## Exercise aim
Give back the data in full, with every line exact.

## Record extracts
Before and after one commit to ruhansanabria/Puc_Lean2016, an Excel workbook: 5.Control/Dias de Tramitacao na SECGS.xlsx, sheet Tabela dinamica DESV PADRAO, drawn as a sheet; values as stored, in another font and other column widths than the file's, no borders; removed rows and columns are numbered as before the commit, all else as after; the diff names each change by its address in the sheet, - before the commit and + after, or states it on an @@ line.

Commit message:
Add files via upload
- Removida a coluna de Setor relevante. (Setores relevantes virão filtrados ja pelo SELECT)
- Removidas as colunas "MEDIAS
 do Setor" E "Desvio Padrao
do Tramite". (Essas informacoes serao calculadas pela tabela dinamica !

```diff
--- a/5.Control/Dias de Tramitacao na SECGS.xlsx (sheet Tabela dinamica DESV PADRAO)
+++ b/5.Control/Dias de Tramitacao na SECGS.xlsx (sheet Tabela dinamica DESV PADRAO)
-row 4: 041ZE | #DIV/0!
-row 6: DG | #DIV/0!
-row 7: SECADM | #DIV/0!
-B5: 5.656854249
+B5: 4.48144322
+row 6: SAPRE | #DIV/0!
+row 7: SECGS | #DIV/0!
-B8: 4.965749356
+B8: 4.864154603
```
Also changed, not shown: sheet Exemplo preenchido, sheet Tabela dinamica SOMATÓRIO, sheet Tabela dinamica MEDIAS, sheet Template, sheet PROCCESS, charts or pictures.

## Exercise result
Before and after one commit to ruhansanabria/Puc_Lean2016, an Excel workbook: 5.Control/Dias de Tramitacao na SECGS.xlsx, sheet Tabela dinamica DESV PADRAO, drawn as a sheet; values as stored, in another font and other column widths than the file's, no borders; removed rows and columns are numbered as before the commit, all else as after; the diff names each change by its address in the sheet, - before the commit and + after, or states it on an @@ line.

Commit message:
Add files via upload
- Removida a coluna de Setor relevante. (Setores relevantes virão filtrados ja pelo SELECT)
- Removidas as colunas "MEDIAS
 do Setor" E "Desvio Padrao
do Tramite". (Essas informacoes serao calculadas pela tabela dinamica !

```diff
--- a/5.Control/Dias de Tramitacao na SECGS.xlsx (sheet Tabela dinamica DESV PADRAO)
+++ b/5.Control/Dias de Tramitacao na SECGS.xlsx (sheet Tabela dinamica DESV PADRAO)
-row 4: 041ZE | #DIV/0!
-row 6: DG | #DIV/0!
-row 7: SECADM | #DIV/0!
-B5: 5.656854249
+B5: 4.48144322
+row 6: SAPRE | #DIV/0!
+row 7: SECGS | #DIV/0!
-B8: 4.965749356
+B8: 4.864154603
```
Also changed, not shown: sheet Exemplo preenchido, sheet Tabela dinamica SOMATÓRIO, sheet Tabela dinamica MEDIAS, sheet Template, sheet PROCCESS, charts or pictures.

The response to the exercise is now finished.